09 February, 2023
Fresh from completing tasks in the Kermadec Islands 1000km north of New Zealand, where it supported conservation and science work and helped mana whenua strengthen their connection with the whenua (land) of their tīpuna (ancestors), the Royal New Zealand Navy’s HMNZS Canterbury is now heading to the Sub-Antarctic for a similar role.
The military sealift vessel left Auckland’s Devonport Naval Base on Tuesday and will call into Bluff before making the 465km journey south to Campbell Island (Moutere Ihupuku) and Auckland Islands (Maungahuka).
Commanding officer of Canterbury, Commander Bronwyn Heslop, said crew had worked hard to ready the ship for the journey south after returning to Auckland late last week.
The 12-day operation to Rangitāhua/Raoul Island in the Kermadecs involved resupply, conservation and maintenance tasks.
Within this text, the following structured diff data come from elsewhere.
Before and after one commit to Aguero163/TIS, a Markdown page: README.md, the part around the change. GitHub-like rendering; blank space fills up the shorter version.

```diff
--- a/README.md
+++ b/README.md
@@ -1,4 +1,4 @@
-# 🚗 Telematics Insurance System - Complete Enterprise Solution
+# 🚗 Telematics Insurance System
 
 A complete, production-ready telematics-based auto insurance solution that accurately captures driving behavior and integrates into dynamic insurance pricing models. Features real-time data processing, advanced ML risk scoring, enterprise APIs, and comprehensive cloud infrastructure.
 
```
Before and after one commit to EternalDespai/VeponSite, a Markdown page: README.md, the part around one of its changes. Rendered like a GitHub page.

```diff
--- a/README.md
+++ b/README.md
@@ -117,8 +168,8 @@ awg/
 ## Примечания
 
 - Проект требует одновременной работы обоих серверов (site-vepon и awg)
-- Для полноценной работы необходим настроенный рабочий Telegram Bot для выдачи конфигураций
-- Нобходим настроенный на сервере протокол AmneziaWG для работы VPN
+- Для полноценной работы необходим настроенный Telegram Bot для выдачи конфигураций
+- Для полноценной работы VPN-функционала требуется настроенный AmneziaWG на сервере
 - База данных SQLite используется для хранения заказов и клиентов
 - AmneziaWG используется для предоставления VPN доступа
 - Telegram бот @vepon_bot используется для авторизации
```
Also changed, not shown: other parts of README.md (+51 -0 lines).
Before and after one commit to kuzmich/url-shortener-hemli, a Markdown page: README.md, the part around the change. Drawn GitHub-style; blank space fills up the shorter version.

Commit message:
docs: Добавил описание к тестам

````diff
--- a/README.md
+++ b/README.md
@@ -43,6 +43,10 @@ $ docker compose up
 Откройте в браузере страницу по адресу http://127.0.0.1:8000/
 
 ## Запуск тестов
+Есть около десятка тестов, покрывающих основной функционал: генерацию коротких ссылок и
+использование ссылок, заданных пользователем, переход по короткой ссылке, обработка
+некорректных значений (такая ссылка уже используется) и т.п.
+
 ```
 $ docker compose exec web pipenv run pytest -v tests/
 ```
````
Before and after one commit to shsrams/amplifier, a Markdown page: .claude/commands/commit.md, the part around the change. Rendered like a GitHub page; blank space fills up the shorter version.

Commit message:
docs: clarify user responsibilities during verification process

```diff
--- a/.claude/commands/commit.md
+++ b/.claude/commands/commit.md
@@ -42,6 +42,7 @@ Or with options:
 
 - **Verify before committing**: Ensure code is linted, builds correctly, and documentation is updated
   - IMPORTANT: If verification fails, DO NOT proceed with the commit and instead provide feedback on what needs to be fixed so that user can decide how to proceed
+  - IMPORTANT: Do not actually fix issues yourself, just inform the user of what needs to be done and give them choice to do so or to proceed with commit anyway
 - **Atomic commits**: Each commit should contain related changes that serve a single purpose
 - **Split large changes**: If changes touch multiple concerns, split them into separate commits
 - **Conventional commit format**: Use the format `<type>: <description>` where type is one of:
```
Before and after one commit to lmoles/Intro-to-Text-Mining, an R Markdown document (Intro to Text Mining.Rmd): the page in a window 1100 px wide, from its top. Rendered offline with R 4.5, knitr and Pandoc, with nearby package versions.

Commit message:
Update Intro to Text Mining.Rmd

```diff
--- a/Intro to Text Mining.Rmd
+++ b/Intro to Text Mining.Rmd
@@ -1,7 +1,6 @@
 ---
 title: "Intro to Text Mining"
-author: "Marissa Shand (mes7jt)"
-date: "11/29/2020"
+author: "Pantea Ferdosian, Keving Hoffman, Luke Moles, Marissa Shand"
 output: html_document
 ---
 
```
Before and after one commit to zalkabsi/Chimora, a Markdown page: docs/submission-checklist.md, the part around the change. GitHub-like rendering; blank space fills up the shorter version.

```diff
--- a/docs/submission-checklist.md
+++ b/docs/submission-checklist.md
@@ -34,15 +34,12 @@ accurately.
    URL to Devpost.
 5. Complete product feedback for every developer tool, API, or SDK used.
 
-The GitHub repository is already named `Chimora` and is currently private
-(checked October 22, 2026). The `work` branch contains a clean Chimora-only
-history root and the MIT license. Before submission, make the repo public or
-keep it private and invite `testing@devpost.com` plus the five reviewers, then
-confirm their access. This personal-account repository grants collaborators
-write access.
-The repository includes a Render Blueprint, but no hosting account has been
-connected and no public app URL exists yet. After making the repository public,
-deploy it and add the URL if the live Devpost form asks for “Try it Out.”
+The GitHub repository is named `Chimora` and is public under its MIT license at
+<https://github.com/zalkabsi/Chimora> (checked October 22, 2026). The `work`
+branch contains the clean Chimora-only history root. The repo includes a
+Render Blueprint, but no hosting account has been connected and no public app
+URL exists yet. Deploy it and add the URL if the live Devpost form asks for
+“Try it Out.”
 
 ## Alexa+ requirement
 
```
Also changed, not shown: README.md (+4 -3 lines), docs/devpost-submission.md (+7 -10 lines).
A Navy Seasprite helicopter from RNZAF No. 6 Squadron was used to transport Department of Conservation, MetService and GNS Science personnel and equipment, and the New Zealand Conservation Dog Programme, between ship and shore, including winching personnel down to difficult-to-reach locations.
Northland iwi, Ngāti Kuri mana whenua, were also involved, undertaking research on the island's tracks and native wildlife.
“It’s hugely significant to undertake this trip, with maintaining our connection to our island and oceanscapes and with our relationship with Navy, it’s been huge to reconnect and deliver us to Rangitāhua,” said Sheridan Waitai, Executive Director and Trustee, Ngāti Kuri Trust Board.
MetService personnel upgraded the island’s automatic weather station and undertook maintenance on the facilities at the meteorological station.
“Observations from the automatic weather station at Raoul provide early warning of tropical weather systems including tropical cyclones that may have an adverse impact on New Zealand,” said Steve Knowles, MetService Network Operations Manager.
Commander Heslop said for the New Zealand Defence Force (NZDF) personnel involved, the time at sea had also been about building core skills.
“We've been undertaking training in aviation and boat drills. Every day people have learned more about their life as a sailor, soldier and aviator, so we've really built NZDF capability while we've been here on this operation," she said.
Canterbury’s crew is now preparing for the challenging and chillier seas around the Sub-Antarctic Islands.
The Sub-Antarctic Islands are a UNESCO World Heritage Site and for many years the NZDF has played a crucial role in supporting agencies that protect the natural heritage, important biodiversity, and pest-free status of both sets of islands.
For the first time there will be three Kāi Tahu Kā Rūnaka ki Murihiku representatives aboard.
Kāi Tahu know the Southern Ocean as Te Moana Tāpokopoko a Tāwhaki, the engulfing ocean of Tāwhaki. As kaitiaki, they have long held a connection with the Sub-Antarctic Islands, and the stories of their tīpuna who travelled to the islands are carved into Te Rau Aroha Marae in Bluff.
“This trip offers a timely opportunity to improve Crown-Iwi relationships through the Navy,” said Chief of Navy, Rear Admiral David Proctor.
“The Defence Force and Royal New Zealand Navy draw heavily on te ao Māori. If we can support Kai Tāhu whānau to strengthen their relationship with Moutere Ihupuku and Maungahuka, it strengthens us.”
Te Rūnaka o Awarua whānau member Bob Bowen says the upcoming visit is a once-in-a-lifetime opportunity to visit Te Moana Tāpokopoko a Tāwhaki, Moutere Ihupuku, and Maungahuka.
“It’s incredible to imagine back to the days of our tīpuna when they travelled south to the Sub-Antarctic in waka through ferocious storms. It amazes me how they navigated without the modern luxuries we have today.
“This voyage is our chance to support the mahi to protect our taoka (taonga) species like tōroa (albatross), hoiho (yellow-eyed penguin), toharā (southern right whale), and rāpoka (New Zealand sea lion), and to maintain our ahi kā – our continuous connection with these special islands as mana whenua and mana moana.”
Department of Conservation operations manager for Murihiku John McCarroll says the operation enabled the agency to carry out important conservation work at some of New Zealand’s most remote sites.
“The focus of this trip is maintenance and repairs to key infrastructure which helps us undertake important conservation work. Sea lion, albatross and penguin monitoring will also take place.”
Canterbury’s contingent includes members of the Sir Peter Blake Trust. An environmental leadership expedition includes 11 students and five teachers taking part in research with scientists from the University of Otago, GNS Science and the Cawthron Institute.
“They will be peat sampling, plankton tows, marine intertidal sampling, and marine sediment and water column sampling,” said Blake Head of Programmes, Jacob Anderson.